What is needed -
Please retype every record below exactly, leaving the pictures out.

Supplied records START

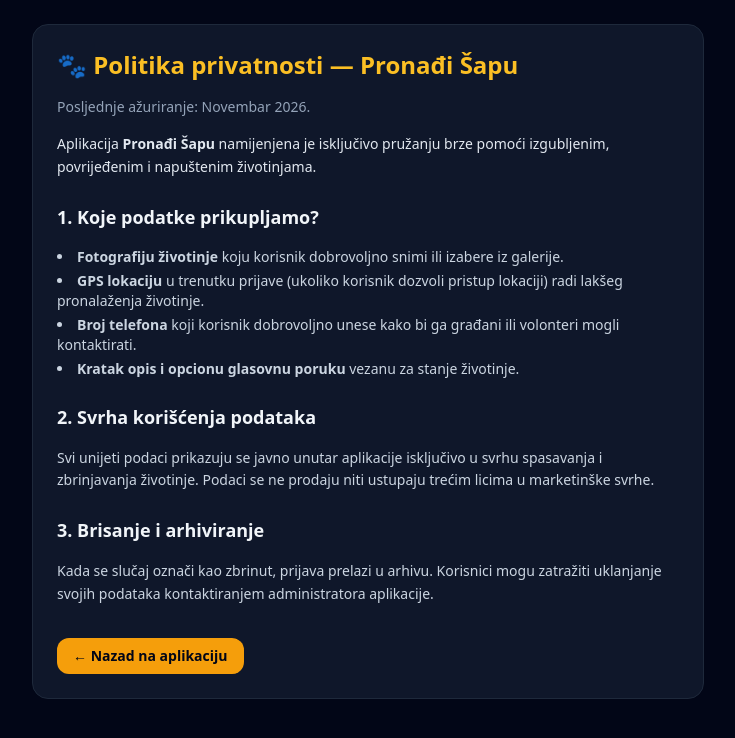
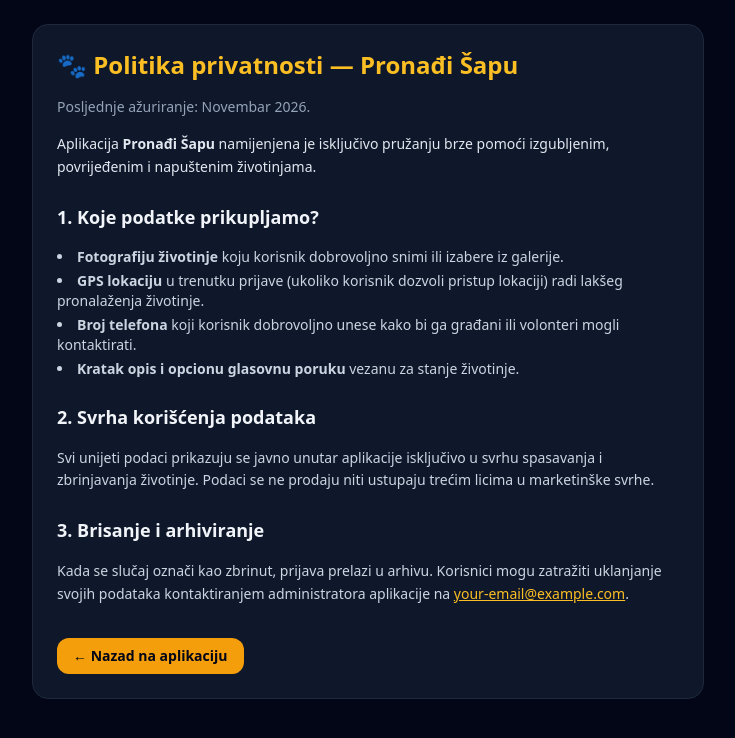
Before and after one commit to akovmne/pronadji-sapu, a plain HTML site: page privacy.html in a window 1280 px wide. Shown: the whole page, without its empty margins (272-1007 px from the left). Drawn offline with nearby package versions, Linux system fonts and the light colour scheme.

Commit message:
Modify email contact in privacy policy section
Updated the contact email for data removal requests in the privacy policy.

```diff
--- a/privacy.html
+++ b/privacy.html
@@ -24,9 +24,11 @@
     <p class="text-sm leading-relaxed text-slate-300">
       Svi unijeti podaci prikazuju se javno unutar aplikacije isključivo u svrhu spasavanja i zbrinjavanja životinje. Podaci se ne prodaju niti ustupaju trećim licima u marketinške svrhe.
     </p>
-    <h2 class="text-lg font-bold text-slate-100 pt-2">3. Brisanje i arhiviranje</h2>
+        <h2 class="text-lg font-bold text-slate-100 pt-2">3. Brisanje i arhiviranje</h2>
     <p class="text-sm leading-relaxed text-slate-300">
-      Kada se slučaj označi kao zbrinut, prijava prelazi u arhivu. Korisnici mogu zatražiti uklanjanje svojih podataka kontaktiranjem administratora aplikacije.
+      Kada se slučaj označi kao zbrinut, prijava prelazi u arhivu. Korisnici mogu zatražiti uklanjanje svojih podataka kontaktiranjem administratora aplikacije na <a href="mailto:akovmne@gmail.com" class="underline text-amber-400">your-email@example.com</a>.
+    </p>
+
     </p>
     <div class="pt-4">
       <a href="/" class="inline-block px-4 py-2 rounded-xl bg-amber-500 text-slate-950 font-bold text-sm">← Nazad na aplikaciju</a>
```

Supplied records END

Exercise answer -
Before and after one commit to akovmne/pronadji-sapu, a plain HTML site: page privacy.html in a window 1280 px wide. Shown: the whole page, without its empty margins (272-1007 px from the left). Drawn offline with nearby package versions, Linux system fonts and the light colour scheme.

Commit message:
Modify email contact in privacy policy section
Updated the contact email for data removal requests in the privacy policy.

```diff
--- a/privacy.html
+++ b/privacy.html
@@ -24,9 +24,11 @@
     <p class="text-sm leading-relaxed text-slate-300">
       Svi unijeti podaci prikazuju se javno unutar aplikacije isključivo u svrhu spasavanja i zbrinjavanja životinje. Podaci se ne prodaju niti ustupaju trećim licima u marketinške svrhe.
     </p>
-    <h2 class="text-lg font-bold text-slate-100 pt-2">3. Brisanje i arhiviranje</h2>
+        <h2 class="text-lg font-bold text-slate-100 pt-2">3. Brisanje i arhiviranje</h2>
     <p class="text-sm leading-relaxed text-slate-300">
-      Kada se slučaj označi kao zbrinut, prijava prelazi u arhivu. Korisnici mogu zatražiti uklanjanje svojih podataka kontaktiranjem administratora aplikacije.
+      Kada se slučaj označi kao zbrinut, prijava prelazi u arhivu. Korisnici mogu zatražiti uklanjanje svojih podataka kontaktiranjem administratora aplikacije na <a href="mailto:akovmne@gmail.com" class="underline text-amber-400">your-email@example.com</a>.
+    </p>
+
     </p>
     <div class="pt-4">
       <a href="/" class="inline-block px-4 py-2 rounded-xl bg-amber-500 text-slate-950 font-bold text-sm">← Nazad na aplikaciju</a>
```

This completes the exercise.